- College enrollment was also minimal while the Taliban controlled Afghanistan. In 2001, only 1% of college-aged students were enrolled in an institution for higher education.
- After the Taliban regime was overthrown, the number of students enrolling in colleges and universities increased. According to USAID (United States Agency for International Development), over 9.2 million students are currently enrolled in a higher education institution, and 39% of those students are female.
- Public and private universities (excluding technical or secondary schools) enroll around 300,000 students. Of that number, about 100,000 are female students.

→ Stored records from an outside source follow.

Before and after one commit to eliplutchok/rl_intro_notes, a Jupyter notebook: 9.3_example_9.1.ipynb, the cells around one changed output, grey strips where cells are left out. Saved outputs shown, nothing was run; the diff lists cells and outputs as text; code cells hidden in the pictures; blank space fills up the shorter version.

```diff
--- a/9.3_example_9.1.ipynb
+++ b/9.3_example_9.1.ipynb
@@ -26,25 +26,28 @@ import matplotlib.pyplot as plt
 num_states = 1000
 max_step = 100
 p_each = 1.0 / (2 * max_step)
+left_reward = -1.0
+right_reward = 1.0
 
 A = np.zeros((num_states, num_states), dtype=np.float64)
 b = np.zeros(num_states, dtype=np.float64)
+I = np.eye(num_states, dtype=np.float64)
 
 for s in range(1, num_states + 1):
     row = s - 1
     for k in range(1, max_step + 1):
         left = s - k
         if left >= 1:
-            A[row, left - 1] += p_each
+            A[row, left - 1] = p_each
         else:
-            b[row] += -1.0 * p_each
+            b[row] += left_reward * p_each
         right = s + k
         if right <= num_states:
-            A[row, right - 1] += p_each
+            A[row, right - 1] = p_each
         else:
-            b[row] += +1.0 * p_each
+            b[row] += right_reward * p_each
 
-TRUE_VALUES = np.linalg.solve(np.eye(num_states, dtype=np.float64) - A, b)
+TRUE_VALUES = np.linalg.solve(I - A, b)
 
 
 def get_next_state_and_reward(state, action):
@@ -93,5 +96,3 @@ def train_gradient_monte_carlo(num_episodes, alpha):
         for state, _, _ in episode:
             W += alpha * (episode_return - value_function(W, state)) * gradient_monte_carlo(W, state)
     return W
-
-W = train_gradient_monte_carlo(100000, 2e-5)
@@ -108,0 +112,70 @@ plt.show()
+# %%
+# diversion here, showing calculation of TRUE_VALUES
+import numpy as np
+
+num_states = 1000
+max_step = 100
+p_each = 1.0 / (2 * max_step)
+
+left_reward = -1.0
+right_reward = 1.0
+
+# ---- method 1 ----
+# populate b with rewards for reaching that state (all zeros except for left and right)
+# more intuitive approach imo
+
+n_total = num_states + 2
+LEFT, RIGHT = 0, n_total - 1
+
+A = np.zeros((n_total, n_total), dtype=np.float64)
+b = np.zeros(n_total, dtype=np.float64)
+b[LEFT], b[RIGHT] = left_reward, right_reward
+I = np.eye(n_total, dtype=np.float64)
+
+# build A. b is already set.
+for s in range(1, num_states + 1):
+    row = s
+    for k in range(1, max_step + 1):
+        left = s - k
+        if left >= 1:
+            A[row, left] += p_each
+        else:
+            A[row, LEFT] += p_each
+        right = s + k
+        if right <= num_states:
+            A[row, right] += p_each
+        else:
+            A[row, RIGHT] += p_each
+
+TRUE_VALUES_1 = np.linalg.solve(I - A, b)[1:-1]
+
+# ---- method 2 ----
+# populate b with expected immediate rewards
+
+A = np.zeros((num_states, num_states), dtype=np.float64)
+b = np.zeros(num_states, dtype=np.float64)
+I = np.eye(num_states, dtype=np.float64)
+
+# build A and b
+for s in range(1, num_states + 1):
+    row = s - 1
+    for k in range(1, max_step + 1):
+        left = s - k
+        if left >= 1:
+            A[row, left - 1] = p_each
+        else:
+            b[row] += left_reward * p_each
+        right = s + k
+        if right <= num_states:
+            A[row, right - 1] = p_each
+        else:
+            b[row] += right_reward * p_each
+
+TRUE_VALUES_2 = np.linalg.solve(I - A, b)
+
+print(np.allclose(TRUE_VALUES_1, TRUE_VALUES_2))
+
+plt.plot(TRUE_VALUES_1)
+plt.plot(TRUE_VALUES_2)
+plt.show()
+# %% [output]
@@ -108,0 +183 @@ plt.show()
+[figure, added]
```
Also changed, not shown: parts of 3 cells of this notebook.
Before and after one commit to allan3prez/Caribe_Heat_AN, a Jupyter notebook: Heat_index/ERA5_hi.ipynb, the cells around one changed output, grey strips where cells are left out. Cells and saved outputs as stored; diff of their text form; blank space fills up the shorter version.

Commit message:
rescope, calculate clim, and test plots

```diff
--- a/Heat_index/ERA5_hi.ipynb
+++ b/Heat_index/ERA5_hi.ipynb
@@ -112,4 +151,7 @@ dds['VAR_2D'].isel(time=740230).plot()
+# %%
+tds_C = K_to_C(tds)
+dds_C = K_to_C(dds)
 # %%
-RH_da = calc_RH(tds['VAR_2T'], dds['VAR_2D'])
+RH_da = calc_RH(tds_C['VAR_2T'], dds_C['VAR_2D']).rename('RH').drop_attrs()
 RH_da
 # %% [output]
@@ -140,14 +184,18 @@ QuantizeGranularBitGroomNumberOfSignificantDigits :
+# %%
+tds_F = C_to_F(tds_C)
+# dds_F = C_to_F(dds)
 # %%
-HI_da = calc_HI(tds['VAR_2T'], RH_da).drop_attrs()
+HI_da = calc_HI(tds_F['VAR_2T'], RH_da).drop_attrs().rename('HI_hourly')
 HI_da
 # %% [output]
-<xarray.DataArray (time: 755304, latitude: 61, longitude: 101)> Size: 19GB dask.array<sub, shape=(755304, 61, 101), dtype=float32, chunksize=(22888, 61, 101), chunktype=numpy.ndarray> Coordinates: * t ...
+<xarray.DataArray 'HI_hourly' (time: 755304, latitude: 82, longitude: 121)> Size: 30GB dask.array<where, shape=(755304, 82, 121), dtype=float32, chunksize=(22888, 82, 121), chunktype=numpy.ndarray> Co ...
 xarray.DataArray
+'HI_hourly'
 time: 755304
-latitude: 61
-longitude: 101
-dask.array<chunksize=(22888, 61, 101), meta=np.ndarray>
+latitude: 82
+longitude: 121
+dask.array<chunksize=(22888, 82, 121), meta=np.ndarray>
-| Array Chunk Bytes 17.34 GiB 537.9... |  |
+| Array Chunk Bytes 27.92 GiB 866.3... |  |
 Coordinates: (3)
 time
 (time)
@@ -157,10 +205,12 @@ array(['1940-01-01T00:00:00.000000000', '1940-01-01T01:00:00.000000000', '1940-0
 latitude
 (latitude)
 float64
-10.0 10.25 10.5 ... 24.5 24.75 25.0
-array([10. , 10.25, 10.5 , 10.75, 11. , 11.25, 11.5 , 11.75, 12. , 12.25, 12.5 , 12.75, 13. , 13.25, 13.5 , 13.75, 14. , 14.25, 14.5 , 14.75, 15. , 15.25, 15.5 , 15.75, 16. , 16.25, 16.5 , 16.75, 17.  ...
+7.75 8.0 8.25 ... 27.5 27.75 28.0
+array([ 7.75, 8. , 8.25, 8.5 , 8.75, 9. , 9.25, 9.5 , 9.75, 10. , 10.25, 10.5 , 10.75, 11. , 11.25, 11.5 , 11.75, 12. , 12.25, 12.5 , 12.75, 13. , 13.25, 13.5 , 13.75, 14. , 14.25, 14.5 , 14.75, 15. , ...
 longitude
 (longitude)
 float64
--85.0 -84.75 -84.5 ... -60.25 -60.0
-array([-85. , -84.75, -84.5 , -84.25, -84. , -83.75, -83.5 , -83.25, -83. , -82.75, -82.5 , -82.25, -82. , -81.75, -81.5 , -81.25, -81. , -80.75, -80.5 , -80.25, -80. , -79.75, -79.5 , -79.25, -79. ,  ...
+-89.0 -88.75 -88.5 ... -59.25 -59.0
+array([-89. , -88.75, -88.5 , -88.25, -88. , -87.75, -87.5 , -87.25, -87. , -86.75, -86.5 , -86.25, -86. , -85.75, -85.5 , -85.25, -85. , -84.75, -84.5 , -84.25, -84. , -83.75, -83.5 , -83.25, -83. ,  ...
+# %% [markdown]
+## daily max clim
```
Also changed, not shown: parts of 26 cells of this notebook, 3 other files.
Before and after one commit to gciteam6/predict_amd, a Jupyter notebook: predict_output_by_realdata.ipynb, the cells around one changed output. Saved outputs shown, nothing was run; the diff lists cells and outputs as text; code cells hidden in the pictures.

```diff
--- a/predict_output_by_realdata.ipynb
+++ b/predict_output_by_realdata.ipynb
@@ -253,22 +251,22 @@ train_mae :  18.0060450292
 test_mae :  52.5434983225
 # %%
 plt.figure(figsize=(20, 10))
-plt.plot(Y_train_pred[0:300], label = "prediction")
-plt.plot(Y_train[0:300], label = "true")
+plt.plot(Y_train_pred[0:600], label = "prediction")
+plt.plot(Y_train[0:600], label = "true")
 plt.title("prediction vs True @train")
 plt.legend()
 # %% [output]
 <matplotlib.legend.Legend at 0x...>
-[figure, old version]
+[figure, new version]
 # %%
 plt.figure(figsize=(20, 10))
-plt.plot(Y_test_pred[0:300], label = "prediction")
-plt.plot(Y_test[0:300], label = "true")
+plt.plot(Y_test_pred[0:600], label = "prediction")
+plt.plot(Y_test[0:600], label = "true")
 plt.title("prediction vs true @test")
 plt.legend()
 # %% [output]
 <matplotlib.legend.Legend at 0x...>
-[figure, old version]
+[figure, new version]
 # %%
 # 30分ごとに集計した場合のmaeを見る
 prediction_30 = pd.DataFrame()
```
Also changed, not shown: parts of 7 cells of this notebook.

- Access to education has also increased in recent years. As of 2016-2017, over 119,000 children in rural areas had access to education.
- In recent years, there has also been an emphasis on training and equipping teachers on how best to serve and educate the expanding number of students. USAID has trained over 154,000 teachers. Of that number of educators, over one third are women.
- The American University of Afghanistan (AUAF), the first private, independent, non-profit university in Afghanistan strives to expand educational opportunities for women. Its’ current student body is almost 41% female. This is quite impressive, given Afghanistan’s history of denying education opportunities to women and young girls.
- While the above facts showcase some of the accomplishments that have occurred in Afghanistan in the last 15 years, much work still needs to be done. For example, the overall literacy rate is still sub-par for most of the nation and many students still do not have easy access to schools. Also, many Afghan children cross the border to go to Pakistan so they can be taught in madrassas’, where Islamic fundamentalism is rampant.
Much has improved in the last several years regarding education in Afghanistan. Hopefully, this text will inspire you, the reader, about the necessity and importance of continuing the work of groups like USAID in helping in much-needed areas and countries. With international aid and support, the gains that Afghanistan has made in recent years, in education and in other areas, will not be in vain.
– Raymond Terry